Tomorrow is the beginning of Kwanzaa, a seven-day celebration of shared values, in which we all strive to become better people and work to build a stronger local community. The holiday has African harvest festival roots; the name is derived from the Swahili phrase “matunda ya kwanza”, meaning “first fruits”, and lasts from December 26th through January 1st. Each new day highlights a different principle upon which we concentrate, such as sustaining our collective Umoja (Unity) and Imani (Faith).
A touching and beautiful video about protecting the endangered sea turtles of South Africa and Southern Mozambique.

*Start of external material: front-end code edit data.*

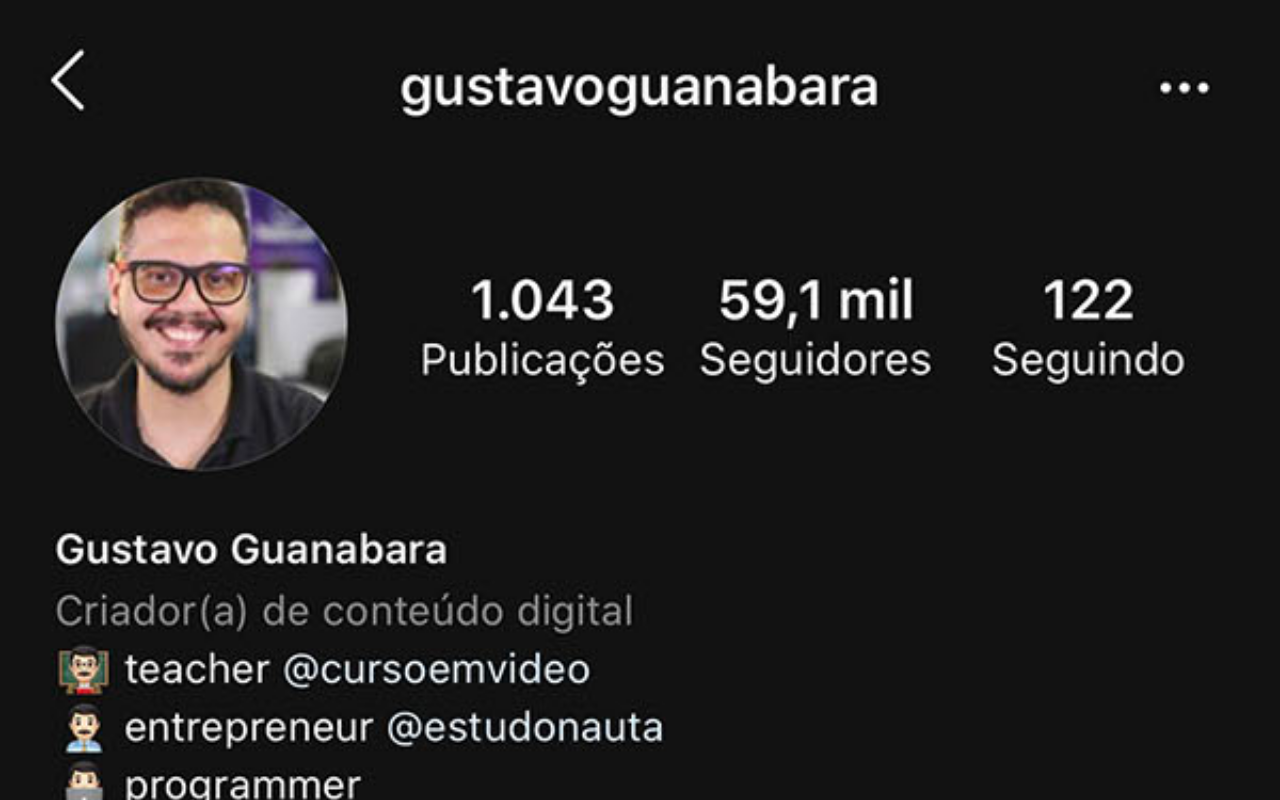
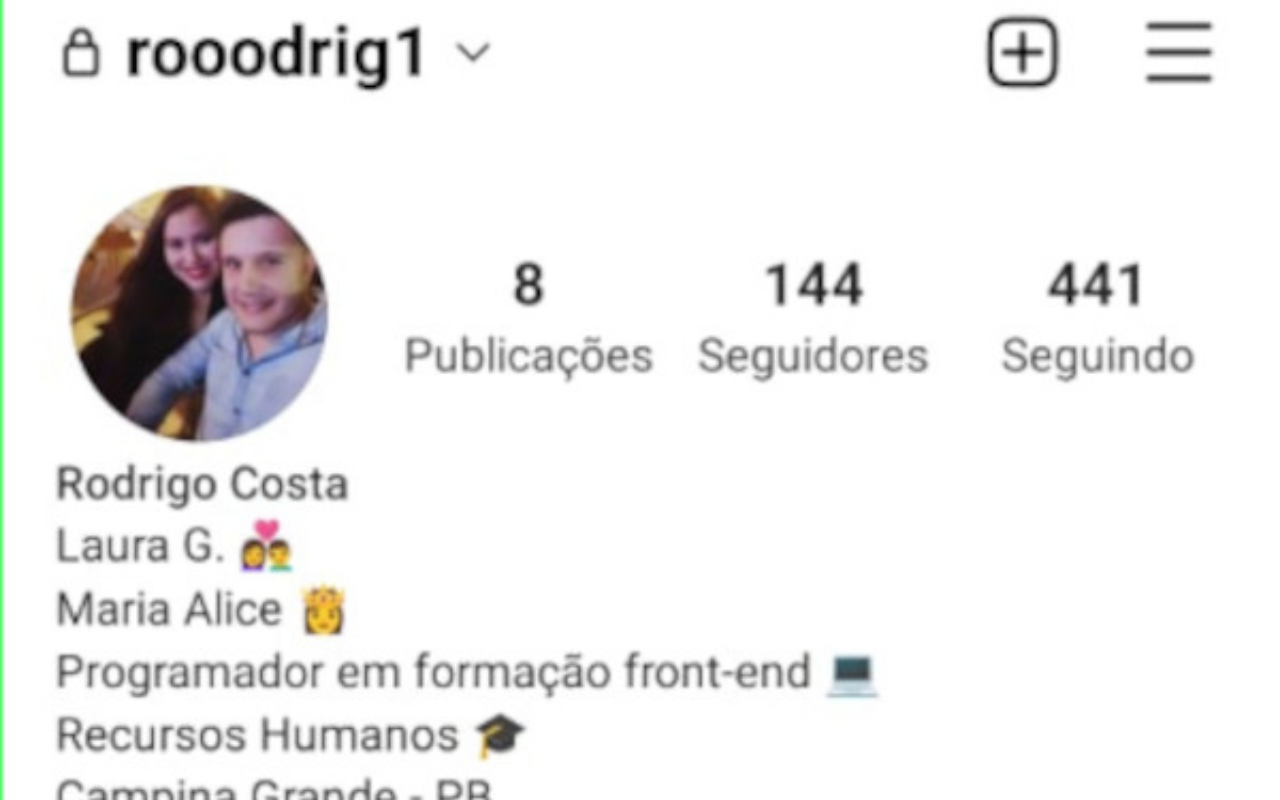
Before and after one commit to Programador-Rodrigocosta/projeto-social, a plain HTML site: page instagram.html in a window 1280 px wide. Shown: the top 800 px of the page. Drawn offline with Linux system fonts and the light colour scheme.

Commit message:
atualizei

```diff
--- a/instagram.html
+++ b/instagram.html
@@ -8,7 +8,7 @@
     <link rel="stylesheet" href="estilos/social.css">
 </head>
 <body>
-    <img src="imagens/tela-instagram.jpg" alt="Instagram">
+    <img src="imagens/intagram-tela-rodrigo.jpg" alt="Instagram">
     <a href="https://www.instagram.com/rooodrig1/" target="_blank">ACESSE</a>
 </body>
 </html>
```
Also changed, not shown: imagens/intagram-tela-rodrigo.jpg (added).
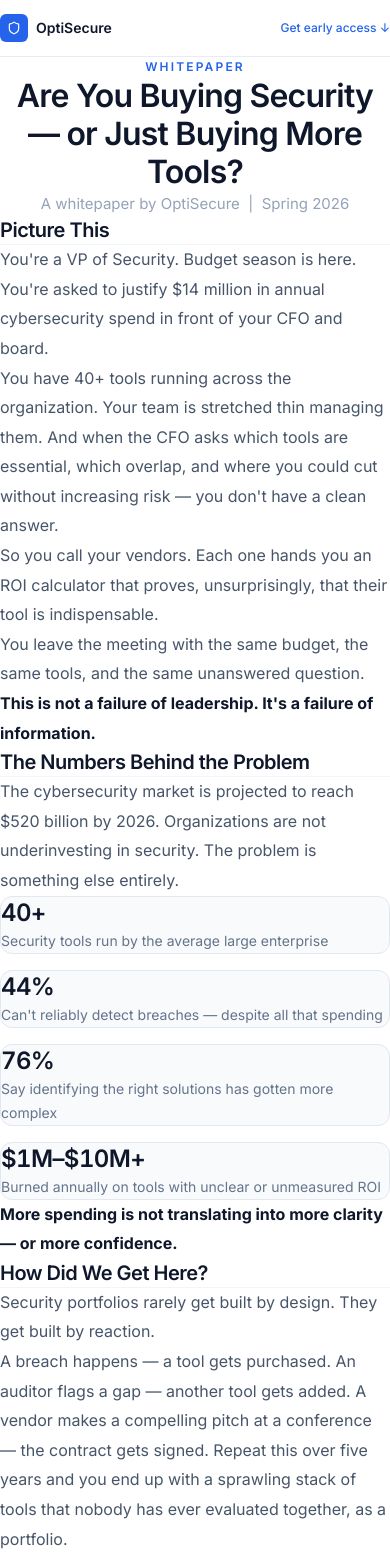
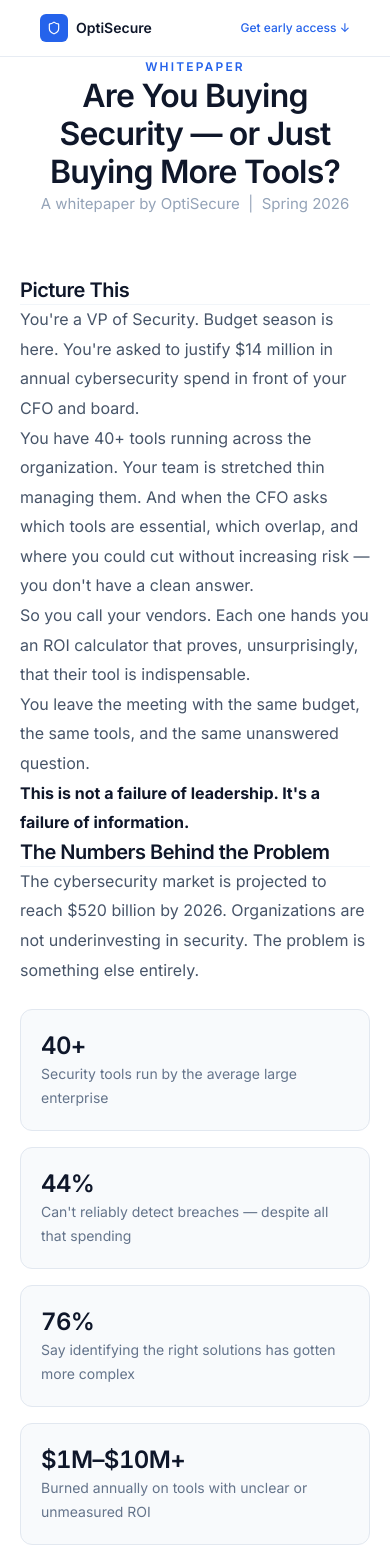
Before and after one commit to poojalohit/OptiSecure, a React (Vite) app: page / in a window 390 px wide. Shown: the top 1560 px of the page. Built offline with nearby package versions, Linux system fonts and the light colour scheme.

Commit message:
fix(whitepaper): replace Tailwind responsive classes with explicit CSS layout classes
Made-with: Cursor

```diff
--- a/src/index.css
+++ b/src/index.css
@@ -60,3 +60,70 @@ body {
   background: #dbeafe;
   color: #1e3a8a;
 }
+
+/* ── Whitepaper layout ─────────────────────────────────────── */
+
+body {
+  overflow-x: hidden;
+}
+
+/* Outermost wrapper: two-column grid containing main content + sidebar */
+.wp-columns {
+  display: grid;
+  grid-template-columns: 1fr 300px;
+  gap: 60px;
+  max-width: 1100px;
+  margin: 0 auto;
+  padding: 0 40px;
+}
+
+/* Spans all columns (used for the header row inside the grid) */
+.wp-full-width {
+  grid-column: 1 / -1;
+}
+
+/* Main article column — let the grid control its width */
+.wp-main {
+  min-width: 0;
+}
+
+/* Sidebar */
+.wp-sidebar {
+  position: sticky;
+  top: 100px;
+  align-self: start;
+  height: fit-content;
+}
+
+/* Stat cards container */
+.wp-stats {
+  display: grid;
+  grid-template-columns: 1fr 1fr;
+  gap: 16px;
+  width: 100%;
+  margin: 24px 0;
+}
+
+/* Individual stat card */
+.wp-stat-card {
+  min-height: 120px;
+  padding: 20px;
+  border-radius: 0.75rem;
+  border: 1px solid #e2e8f0;
+  background: #f8fafc;
+}
+
+@media (max-width: 900px) {
+  .wp-columns {
+    grid-template-columns: 1fr;
+    padding: 0 20px;
+  }
+
+  .wp-sidebar {
+    display: none;
+  }
+
+  .wp-stats {
+    grid-template-columns: 1fr;
+  }
+}
--- a/src/pages/Whitepaper.tsx
+++ b/src/pages/Whitepaper.tsx
@@ -15,7 +15,7 @@ export default function Whitepaper() {
     <div className="min-h-screen bg-white">
       {/* Navbar */}
       <nav className="sticky top-0 z-50 bg-white/95 backdrop-blur-md border-b border-slate-200/80">
-        <div className="max-w-[1180px] mx-auto px-4 sm:px-6 lg:px-8 flex items-center justify-between h-14">
+        <div style={{ maxWidth: 1100, margin: '0 auto', padding: '0 40px' }} className="flex items-center justify-between h-14">
           <div className="flex items-center gap-2">
             <div className="w-7 h-7 rounded-md bg-brand-600 flex items-center justify-center">
               <Shield className="w-3.5 h-3.5 text-white" />
@@ -28,21 +28,23 @@ export default function Whitepaper() {
         </div>
       </nav>
 
-      {/* Whitepaper content */}
-      <article className="max-w-[1180px] mx-auto px-4 sm:px-6 lg:px-8 pt-12 pb-16 lg:pt-20 lg:pb-20">
-        {/* Header */}
-        <header className="max-w-3xl mx-auto text-center mb-12 lg:mb-16">
-          <p className="text-[12px] font-semibold text-brand-600 tracking-[0.18em] uppercase mb-5">Whitepaper</p>
-          <h1 className="text-[2rem] sm:text-[2.5rem] lg:text-[2.75rem] font-semibold text-slate-900 leading-[1.18] tracking-tight mb-5">
-            Are You Buying Security — or Just Buying More Tools?
-          </h1>
-          <p className="text-[15px] text-slate-400">A whitepaper by OptiSecure &nbsp;|&nbsp; Spring 2026</p>
-        </header>
+      {/* Page body — vertical padding only; horizontal layout handled by .wp-columns */}
+      <article className="pt-12 pb-16 lg:pt-20 lg:pb-20">
 
-        {/* Two-column layout: only enabled at lg (1024px+) */}
-        <div className="lg:grid lg:grid-cols-[minmax(0,720px)_300px] lg:gap-16 lg:items-start">
-          {/* Main article column */}
-          <div className="max-w-[720px] mx-auto lg:mx-0 lg:max-w-none min-w-0">
+        {/* .wp-columns is the outermost wrapper containing both main content and sidebar */}
+        <div className="wp-columns">
+
+          {/* Header spans both columns */}
+          <header className="wp-full-width text-center mb-12 lg:mb-16">
+            <p className="text-[12px] font-semibold text-brand-600 tracking-[0.18em] uppercase mb-5">Whitepaper</p>
+            <h1 className="text-[2rem] sm:text-[2.5rem] lg:text-[2.75rem] font-semibold text-slate-900 leading-[1.18] tracking-tight mb-5 max-w-2xl mx-auto">
+              Are You Buying Security — or Just Buying More Tools?
+            </h1>
+            <p className="text-[15px] text-slate-400">A whitepaper by OptiSecure &nbsp;|&nbsp; Spring 2026</p>
+          </header>
+
+          {/* Main article column — grid controls its width */}
+          <div className="wp-main">
 
             {/* --- Picture This --- */}
             <Section title="Picture This">
@@ -57,7 +59,8 @@ export default function Whitepaper() {
             <Section title="The Numbers Behind the Problem">
               <P>The cybersecurity market is projected to reach $520 billion by 2026. Organizations are not underinvesting in security. The problem is something else entirely.</P>
 
-              <div className="grid grid-cols-1 sm:grid-cols-2 gap-4 sm:gap-5 my-10">
+              {/* .wp-stats: display:grid; grid-template-columns:1fr 1fr; gap:16px */}
+              <div className="wp-stats">
                 <StatBlock value="40+" label="Security tools run by the average large enterprise" />
                 <StatBlock value="44%" label="Can't reliably detect breaches — despite all that spending" />
                 <StatBlock value="76%" label="Say identifying the right solutions has gotten more complex" />
@@ -121,8 +124,8 @@ export default function Whitepaper() {
             {/* --- Divider --- */}
             <div className="my-12 lg:my-16 border-t border-slate-200" />
 
-            {/* --- CTA --- */}
-            <section id="signup" className="scroll-mt-20">
+            {/* --- CTA / Sign-up --- */}
+            <section id="signup" className="scroll-mt-28">
               <div className="rounded-2xl border border-slate-200 bg-white p-6 sm:p-10 text-center shadow-sm">
                 <h2 className="text-xl sm:text-2xl font-semibold text-slate-900 tracking-tight mb-3">
                   We're working on it.
@@ -169,10 +172,10 @@ export default function Whitepaper() {
               </div>
             </section>
 
-          </div>
+          </div>{/* end .wp-main */}
 
-          {/* Sidebar — visible only on lg (1024px) and above */}
-          <aside className="hidden lg:block sticky top-24">
+          {/* Sidebar — .wp-sidebar: sticky; top:100px; hidden below 900px via media query */}
+          <aside className="wp-sidebar">
             <div className="rounded-2xl border border-slate-200 bg-slate-50 p-6">
               <p className="text-[12px] font-semibold uppercase tracking-[0.18em] text-slate-400 mb-5">In this paper</p>
               <ol className="space-y-3 text-sm text-slate-600">
@@ -188,12 +191,13 @@ export default function Whitepaper() {
               </a>
             </div>
           </aside>
-        </div>
+
+        </div>{/* end .wp-columns */}
       </article>
 
       {/* Footer */}
       <footer className="border-t border-slate-100 py-8">
-        <div className="max-w-[1180px] mx-auto px-4 sm:px-6 lg:px-8 flex items-center justify-between">
+        <div style={{ maxWidth: 1100, margin: '0 auto', padding: '0 40px' }} className="flex items-center justify-between">
           <div className="flex items-center gap-2">
             <div className="w-6 h-6 rounded bg-brand-600 flex items-center justify-center">
               <Shield className="w-3 h-3 text-white" />
@@ -207,7 +211,7 @@ export default function Whitepaper() {
   )
 }
 
-/* ---- Sub-components ---- */
+/* ── Sub-components ─────────────────────────────────────────── */
 
 function Section({ title, children }: { title: string; children: React.ReactNode }) {
   return (
@@ -224,7 +228,7 @@ function P({ children }: { children: React.ReactNode }) {
 
 function StatBlock({ value, label }: { value: string; label: string }) {
   return (
-    <div className="p-5 sm:p-6 rounded-xl border border-slate-200 bg-slate-50">
+    <div className="wp-stat-card">
       <p className="text-2xl sm:text-3xl font-semibold text-slate-900 tabular-nums tracking-tight mb-2">{value}</p>
       <p className="text-sm text-slate-500 leading-6">{label}</p>
     </div>
```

Last week Britain’s Daily Mail reported about a South African wildlife sanctuary that is now caring for an orphan baby hippopotamus, who was rejected by its mother shortly after it was born. The hippo has been named Prince Harry, is just a few days old, and will require round the clock care. The eleven pound infant presently needs 125 ml of milk every few hours.
This inspiring image of a bicycle-powered lawn mower drifted through my social media stream today. The pedal-powered idea is so simple and beautiful, it is utterly genius. The photo came from a South African film production company called Green Renaissance; the organization specializes in working with non-profits and other environmentally conscious businesses interested in promoting nature conservation and sustainability.
Today is the fourth day of the Kwanzaa season, when we all join to celebrate the principle of Ujamaa, focusing on the important economic benefits garnered from working together. The principle highlighted on today’s holiday encourages people to seize the means of production and create our own new innovative community based business models.
Yesterday the BBC reported that radiation levels at the crippled Fukushima reactor site are ten million times normal levels. As the oceans near the damaged nuclear plant are becoming contaminated with increasing amounts of nuclear radiation, concerns are growing about how much radioactive poison the planet’s seas can withstand.
However, although it is not receiving anywhere near as much attention as the unfolding disaster in Japan, the massive amounts of illegally dumped radioactive nuclear waste that are still being thrown into Somalia’s oceans potentially could prove to be an even more deadly catastrophe.
If you haven’t heard there are plans to “green” the Sahara Desert or build a Great Green Wall of Trees, maybe now’s the time to catch up on the discussion. News is that the project is moving forward. Here’s more from gizmag: An ambitious project that aims to turn arid desert land into a green […]
Kalahari Bushmen live in a world we do not understand. They can live in an environment their whole life that we could not survive in for just a few days. Yet local and international government officials have discounted their quality of life and put them in more and more unwanted situations, threatening not only their […]
Four Cape Verde islands have just been granted funding to build Africa’s first giant wind farm. The project is being considered a model for other African countries. The European Investment Bank (EIB) and African Development Bank (AfDB) agreed last week to give 45 million euros ($62.84 million) “to design, build, and operate” this onshore wind […]
Mount Sabyrino in Rwanda It is a great honour that Rwanda has been chosen by the United Nations Environment Programme (UNEP) to host this year’s World Environment Day (WED) on 5th June 2010. This year WED is designed to celebrate the Year of Biodiversity; communities around the world are encouraged to take action to protect […]
At a public borehole in Zviyambe, a village in the backyard of Zimbabwe, approximately 250 kilometres away from Harare, the capital city, butterflies, goats, cattle and human beings mix and mingle in edenic fashion all in search of the precious liquid: water. Under a blazing sun, Sekai Mabika (not her real name) and her sister […]
While Brisbane’s waste removal system battles to discard perfectly good mangos, this contrasts starkly with the difficulties and opportunities associated with agricultural produce gluts in poor communities in rural Africa. Brisbane Mangoes So good is the mango harvest this year, that residents of Brisbane’s suburbs are battling to get rid of their excess mangos. Apparently […]
The Masvingo regional court has sentenced a member of the Mazhongwe rhino poaching gang to 17 years in prison for killing an endangered rhino. Justice – at last: Zimbabwe rhino poacher Tichaona Mutyairi has been sentenced to 17 years in jail for killing a rhino and firing on police in October 2009. After years of […]
Wildlife conservationists in Zimbabwe are struggling to protect endangered rhinos – and now the uphill battle includes war veterans who have gotten into the rhino poaching business. In yet another setback to Zimbabwe’s wildlife conservation efforts, war veterans settled near the Humani Estates in the Chiredzi District are allegedly poisoning rhinos living on a nearby […]